=== Input records ===

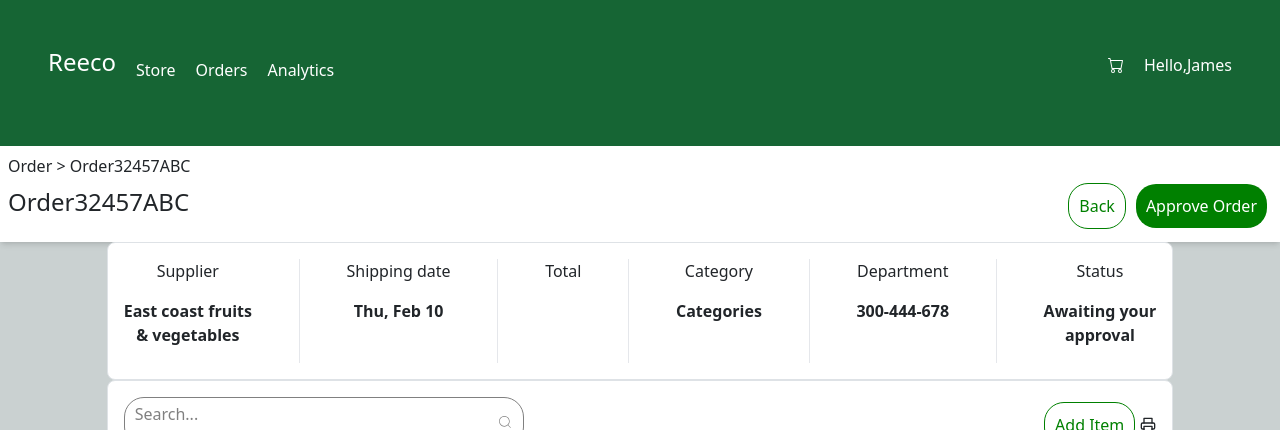
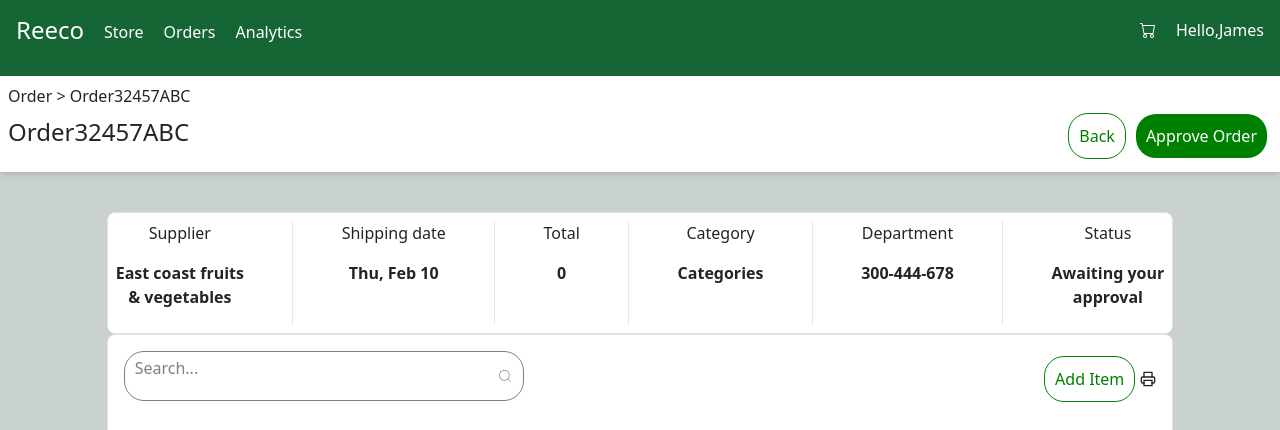
Before and after one commit to anannyaSaikia/Reeco, a React (Create React App) app: page / in a window 1280 px wide. Shown: the top 430 px of the page. Built offline with nearby package versions, Linux system fonts and the light colour scheme; no server answers.

Commit message:
total added to top bar

```diff
--- a/src/Components/Navbar.jsx
+++ b/src/Components/Navbar.jsx
@@ -5,13 +5,13 @@ import { BsCart } from "react-icons/bs";
 const Navbar = () => {
     return (
         <>
-            <nav className="flex w-full bg-green-800 text-white justify-between p-5 items-center">
+            <nav className="flex w-full bg-green-800 text-white justify-between p-3 items-center">
                 <div className="flex justify-between">
                     <Title>Reeco</Title>
                     <div className="flex">
-                    <p className='mr-5 mt-2.5'>Store</p>
-                    <p className='mr-5 mt-2.5'>Orders</p>
-                    <p className='mr-5 mt-2.5'>Analytics</p>
+                    <p className='mr-5 mt-1'>Store</p>
+                    <p className='mr-5 mt-1'>Orders</p>
+                    <p className='mr-5 mt-1'>Analytics</p>
                     </div>
                 </div>
                 <div className="flex align-center">
--- a/src/Components/OrderPage.jsx
+++ b/src/Components/OrderPage.jsx
@@ -4,11 +4,15 @@ import ProductsTable from './ProductsTable'
 import { ButtonH, ButtonL, Search, Title } from '../StyledComponents'
 import { CiSearch } from "react-icons/ci";
 import { FiPrinter } from "react-icons/fi";
-import { useDispatch } from 'react-redux';
+import { useDispatch, useSelector } from 'react-redux';
 import { fetchData } from '../Redux/actionCreator';
 
 const OrderPage = () => {
     const dispatch = useDispatch();
+
+    const total = useSelector((store) => {
+        return store.total
+    })
 
     useEffect(() => {
         fetchData(dispatch)
@@ -17,7 +21,7 @@ const OrderPage = () => {
     return (
         <div>
             <Navbar />
-            <div className='p-2 shadow-md shadow-black-400 items-center bg-white'>
+            <div className='p-2 shadow-md shadow-black-400 items-center bg-white mb-10'>
                 <div className='flex w-full justify-start'>Order &gt; Order32457ABC</div>
                 <div className='flex justify-between items-center'>
                     <Title>Order32457ABC</Title>
@@ -28,7 +32,7 @@ const OrderPage = () => {
                 </div>
             </div>
 
-            <div className='flex justify-between w-5/6 m-auto p-3 mt-10 bg-white border border-grey-500 rounded-lg'>
+            <div className='flex justify-between w-5/6 m-auto p-2 bg-white border border-grey-500 rounded-lg'>
                 <div>
                     <p>Supplier</p>
                     <p className='font-bold'>East coast fruits<br /> & vegetables</p>
@@ -43,7 +47,7 @@ const OrderPage = () => {
 
                 <div>
                     <p >Total</p>
-                    <p className='font-bold'></p>
+                    <p className='font-bold'>{total}</p>
                 </div>
                 <div className='border-l border-grey-100'></div>
 
@@ -66,7 +70,7 @@ const OrderPage = () => {
 
             </div>
 
-            <div className='w-5/6 m-auto mt-10 p-3 bg-white border border-grey-500 rounded-lg'>
+            <div className='w-5/6 m-auto p-3 bg-white border border-grey-500 rounded-lg'>
                 <div className='flex justify-between'>
                     <Search>
                         <p>Search...</p>
--- a/src/Components/ProductsTable.jsx
+++ b/src/Components/ProductsTable.jsx
@@ -10,8 +10,9 @@ import Modal from 'react-bootstrap/Modal';
 
 const ProductsTable = () => {
     const [show, setShow] = useState(false);
+    const [id, setId] = useState(0);
+    const [name, setName] = useState("");
 
-    const handleClose = () => setShow(false);
     const handleShow = () => setShow(true);
 
     const orders = useSelector((store) => {
@@ -22,12 +23,14 @@ const ProductsTable = () => {
     const dispatch = useDispatch();
 
     const handleCrossMissing = (id) => {
+        console.log(id);
         dispatch(orderMissing(id))
-        handleClose()
+        setShow(false)
     }
     const handleCrossMissingUrgent = (id) => {
+        console.log(id);
         dispatch(orderMissingUrgent(id))
-        handleClose()
+        setShow(false)
     }
     const handleTick = (id) => {
         dispatch(orderApproved(id))
@@ -43,7 +46,7 @@ const ProductsTable = () => {
                     <th>Price</th>
                     <th>Quantity</th>
                     <th>Total</th>
-                    <th>Status</th>
+                    <th className='w-1/3'>Status</th>
                 </tr>
             </thead>
             <tbody>
@@ -57,24 +60,28 @@ const ProductsTable = () => {
                                 <td>{ele.price}</td>
                                 <td>{ele.quantity}</td>
                                 <td>{ele.total}</td>
-                                <td className='flex justify-between items-center'>
-                                    <p className={ele.status === 'approved' ? 'bg-green-500' : (ele.status === 'missing' || 'missingUrgent' ? 'bg-red-500' : 'bg-white')}>{ele.status}</p>
+                                <td className='flex justify-between items-center w-full px-5'>
+                                    <p className={ele.status === 'approved' ? 'bg-green-500 flex w-1/3 justify-start rounded' : (ele.status === 'missing' || 'missingUrgent' ? 'bg-red-500 flex w-1/3 justify-start rounded' : 'bg-white flex w-1/3 justify-start rounded')}>{ele.status}</p>
+                                    <div className='flex justify-between w-2/3'>
+                                        <RxCross1 className={ele.status === 'missing' ? 'text-red-400' : (ele.status === 'missingUrgent' ? 'text-red-700' : 'text-grey')} onClick={() => {
+                                            handleShow()
+                                            setId(ele.id)
+                                            setName(ele.name)
+                                        }} />
 
-                                  <RxCross1 className={ele.status === 'missing' ? 'text-red-400' : (ele.status === 'missingUrgent' ? 'text-red-700' : 'text-grey')} onClick={handleShow}/>
-
-                                    <Modal show={show} onHide={handleClose}>
+                                        <Modal show={show} onHide={() => setShow(false)}>
                                             <Modal.Header closeButton>
                                                 <Modal.Title>Missing product</Modal.Title>
                                             </Modal.Header>
-                                        <Modal.Body>{`Is '${ele.name}' urgent?`}</Modal.Body>
+                                            <Modal.Body>{`Is '${name}' urgent?`}</Modal.Body>
                                             <Modal.Footer>
                                                 <Button variant="secondary" onClick={() => {
-                                                handleCrossMissing(ele.id)
+                                                    handleCrossMissing(id)
                                                 }}>
                                                     No
                                                 </Button>
                                                 <Button variant="primary" onClick={() => {
-                                                handleCrossMissingUrgent(ele.id)
+                                                    handleCrossMissingUrgent(id)
                                                 }}>
                                                     Yes
                                                 </Button>
@@ -83,6 +90,7 @@ const ProductsTable = () => {
 
                                         <TiTick onClick={() => handleTick(ele.id)} className={ele.status === 'approved' ? 'text-green-500' : 'text-grey'} />
                                         <p>Edit</p>
+                                    </div>
                                 </td>
                             </tr>
                         )
--- a/src/Redux/actionCreator.js
+++ b/src/Redux/actionCreator.js
@@ -3,7 +3,7 @@ import { ADDDATA, APPROVED, MISSING, MISSINGURGENT } from './actionTypes';
 export const addData = (data) =>{
     return {
         type : ADDDATA,
-        payload : data
+        payload : data,
     }
 }
 
--- a/src/Redux/orderReducer.js
+++ b/src/Redux/orderReducer.js
@@ -1,14 +1,18 @@
 import { ADDDATA, APPROVED, MISSING, MISSINGURGENT } from "./actionTypes";
 
 const initState = {
-    data: []
+    data: [],
+    total : 0
 }
 
 export const orderReducer = (state = initState, action) => {
     switch (action.type) {
 
         case ADDDATA : {
-            return {...state, data: action.payload }
+            const sum = action.payload.reduce((acc, ele)=> {
+                return acc+ele.total
+            }, 0)
+            return {...state, data: action.payload, total : sum}
         }
 
         case APPROVED: {
```
Lines whose indentation alone changed are shown as unchanged.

===

_What the exercise asks_
Find the lines above that contain the word "bold" and collect them.

_Written response_
                     <p className='font-bold'>East coast fruits<br /> & vegetables</p>
-                    <p className='font-bold'></p>
+                    <p className='font-bold'>{total}</p>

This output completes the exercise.